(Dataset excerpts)
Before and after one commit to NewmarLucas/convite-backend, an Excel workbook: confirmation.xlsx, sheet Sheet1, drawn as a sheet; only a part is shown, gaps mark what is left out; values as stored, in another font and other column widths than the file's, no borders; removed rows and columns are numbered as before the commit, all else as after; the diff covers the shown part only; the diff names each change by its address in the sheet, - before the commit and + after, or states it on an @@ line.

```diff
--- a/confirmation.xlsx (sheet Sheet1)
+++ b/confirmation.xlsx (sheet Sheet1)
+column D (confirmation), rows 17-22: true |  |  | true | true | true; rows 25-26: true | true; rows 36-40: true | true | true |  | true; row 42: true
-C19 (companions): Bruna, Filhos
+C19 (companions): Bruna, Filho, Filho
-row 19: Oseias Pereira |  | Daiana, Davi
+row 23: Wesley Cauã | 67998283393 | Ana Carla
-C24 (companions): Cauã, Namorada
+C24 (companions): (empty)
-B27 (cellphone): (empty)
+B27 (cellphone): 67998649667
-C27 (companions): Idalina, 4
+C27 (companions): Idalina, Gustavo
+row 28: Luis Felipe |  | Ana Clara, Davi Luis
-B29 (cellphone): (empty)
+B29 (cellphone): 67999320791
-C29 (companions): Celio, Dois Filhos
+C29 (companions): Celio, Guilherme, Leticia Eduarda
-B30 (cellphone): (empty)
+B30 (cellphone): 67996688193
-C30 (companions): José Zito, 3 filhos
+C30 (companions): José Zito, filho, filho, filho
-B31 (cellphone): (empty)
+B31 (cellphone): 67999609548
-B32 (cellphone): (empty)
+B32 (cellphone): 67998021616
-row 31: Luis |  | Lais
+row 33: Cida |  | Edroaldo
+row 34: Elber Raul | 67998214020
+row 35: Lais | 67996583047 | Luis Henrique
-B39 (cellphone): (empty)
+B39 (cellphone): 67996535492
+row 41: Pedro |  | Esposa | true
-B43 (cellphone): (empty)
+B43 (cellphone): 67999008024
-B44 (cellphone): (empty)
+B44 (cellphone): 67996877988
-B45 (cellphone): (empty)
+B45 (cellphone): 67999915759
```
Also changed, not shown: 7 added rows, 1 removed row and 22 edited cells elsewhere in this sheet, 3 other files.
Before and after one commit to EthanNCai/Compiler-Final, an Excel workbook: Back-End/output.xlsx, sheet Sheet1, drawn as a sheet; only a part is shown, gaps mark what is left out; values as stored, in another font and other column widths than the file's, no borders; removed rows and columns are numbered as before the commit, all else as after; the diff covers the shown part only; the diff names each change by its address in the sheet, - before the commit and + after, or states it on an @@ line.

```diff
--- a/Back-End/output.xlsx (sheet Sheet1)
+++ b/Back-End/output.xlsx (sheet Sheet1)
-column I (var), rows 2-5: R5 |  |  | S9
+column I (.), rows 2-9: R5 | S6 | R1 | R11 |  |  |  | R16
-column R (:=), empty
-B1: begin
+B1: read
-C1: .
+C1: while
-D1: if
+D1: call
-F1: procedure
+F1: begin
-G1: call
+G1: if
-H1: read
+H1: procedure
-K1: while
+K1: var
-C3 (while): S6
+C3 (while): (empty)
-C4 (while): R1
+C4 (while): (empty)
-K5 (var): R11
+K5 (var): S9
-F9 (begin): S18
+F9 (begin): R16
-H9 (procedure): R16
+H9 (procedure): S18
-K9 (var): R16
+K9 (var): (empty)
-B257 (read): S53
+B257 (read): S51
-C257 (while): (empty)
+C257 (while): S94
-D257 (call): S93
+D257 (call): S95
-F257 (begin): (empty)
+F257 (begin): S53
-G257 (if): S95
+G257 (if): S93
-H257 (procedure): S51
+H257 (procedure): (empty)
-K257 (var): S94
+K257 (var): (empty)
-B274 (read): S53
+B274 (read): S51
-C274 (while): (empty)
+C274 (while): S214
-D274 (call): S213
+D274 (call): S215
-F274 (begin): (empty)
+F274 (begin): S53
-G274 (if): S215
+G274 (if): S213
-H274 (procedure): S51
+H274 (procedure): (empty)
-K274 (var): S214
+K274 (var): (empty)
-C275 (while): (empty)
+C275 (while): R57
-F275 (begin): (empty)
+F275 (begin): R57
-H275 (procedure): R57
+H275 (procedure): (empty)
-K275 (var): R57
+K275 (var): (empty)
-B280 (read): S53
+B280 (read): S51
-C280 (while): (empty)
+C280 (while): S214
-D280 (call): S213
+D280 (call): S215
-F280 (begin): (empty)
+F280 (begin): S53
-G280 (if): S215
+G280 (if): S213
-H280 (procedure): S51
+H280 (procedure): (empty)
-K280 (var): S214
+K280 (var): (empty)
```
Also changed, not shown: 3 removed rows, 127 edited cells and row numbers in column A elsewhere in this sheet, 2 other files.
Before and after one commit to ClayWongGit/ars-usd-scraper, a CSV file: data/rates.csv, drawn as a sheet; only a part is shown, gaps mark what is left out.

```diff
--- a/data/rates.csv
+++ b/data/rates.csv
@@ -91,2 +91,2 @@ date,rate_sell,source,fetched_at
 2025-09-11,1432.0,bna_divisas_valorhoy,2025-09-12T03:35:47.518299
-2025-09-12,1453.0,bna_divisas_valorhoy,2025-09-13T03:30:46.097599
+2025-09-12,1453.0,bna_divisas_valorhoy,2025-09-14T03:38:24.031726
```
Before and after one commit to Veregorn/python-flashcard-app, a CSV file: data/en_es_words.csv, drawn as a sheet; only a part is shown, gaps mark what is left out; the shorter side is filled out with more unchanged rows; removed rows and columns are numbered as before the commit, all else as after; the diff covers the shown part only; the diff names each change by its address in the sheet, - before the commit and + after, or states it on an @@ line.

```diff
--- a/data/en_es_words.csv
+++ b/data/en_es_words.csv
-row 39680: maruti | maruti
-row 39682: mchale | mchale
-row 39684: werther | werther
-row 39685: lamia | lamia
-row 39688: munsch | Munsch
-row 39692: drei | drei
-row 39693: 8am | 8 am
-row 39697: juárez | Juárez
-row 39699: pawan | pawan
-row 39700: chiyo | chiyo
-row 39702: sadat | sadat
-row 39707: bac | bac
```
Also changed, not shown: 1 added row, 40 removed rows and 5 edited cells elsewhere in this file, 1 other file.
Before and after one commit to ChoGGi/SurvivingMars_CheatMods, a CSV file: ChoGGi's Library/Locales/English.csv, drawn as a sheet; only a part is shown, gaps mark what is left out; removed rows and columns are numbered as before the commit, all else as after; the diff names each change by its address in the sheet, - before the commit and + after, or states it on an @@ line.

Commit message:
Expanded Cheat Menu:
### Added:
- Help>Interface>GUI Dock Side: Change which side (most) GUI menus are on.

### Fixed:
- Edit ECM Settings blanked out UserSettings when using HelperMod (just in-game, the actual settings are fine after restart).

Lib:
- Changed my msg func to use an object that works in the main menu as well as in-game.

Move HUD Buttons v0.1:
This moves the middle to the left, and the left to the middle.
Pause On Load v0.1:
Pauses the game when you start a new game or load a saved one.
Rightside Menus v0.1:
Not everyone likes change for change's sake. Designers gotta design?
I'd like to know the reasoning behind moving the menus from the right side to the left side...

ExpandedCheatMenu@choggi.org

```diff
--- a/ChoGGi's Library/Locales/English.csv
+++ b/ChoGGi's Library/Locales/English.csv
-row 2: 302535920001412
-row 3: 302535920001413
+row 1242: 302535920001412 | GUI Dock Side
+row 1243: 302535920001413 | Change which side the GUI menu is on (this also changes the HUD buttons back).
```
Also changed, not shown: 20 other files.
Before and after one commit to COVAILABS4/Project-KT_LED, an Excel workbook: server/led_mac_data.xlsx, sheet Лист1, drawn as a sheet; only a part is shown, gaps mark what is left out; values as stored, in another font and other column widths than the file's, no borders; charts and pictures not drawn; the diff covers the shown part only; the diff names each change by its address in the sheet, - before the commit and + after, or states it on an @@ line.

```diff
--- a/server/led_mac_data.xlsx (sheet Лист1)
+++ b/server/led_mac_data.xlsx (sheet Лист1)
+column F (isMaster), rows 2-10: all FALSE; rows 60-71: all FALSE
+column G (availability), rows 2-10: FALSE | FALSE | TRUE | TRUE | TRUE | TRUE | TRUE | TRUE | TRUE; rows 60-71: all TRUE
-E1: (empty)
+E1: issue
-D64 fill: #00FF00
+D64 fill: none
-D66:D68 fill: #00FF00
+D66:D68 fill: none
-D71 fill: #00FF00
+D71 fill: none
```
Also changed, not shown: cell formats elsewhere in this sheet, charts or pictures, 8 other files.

Exercise: Find the lines above that contain the word "when" and collect them.

Answer to this problem:
- Edit ECM Settings blanked out UserSettings when using HelperMod (just in-game, the actual settings are fine after restart).
Pauses the game when you start a new game or load a saved one.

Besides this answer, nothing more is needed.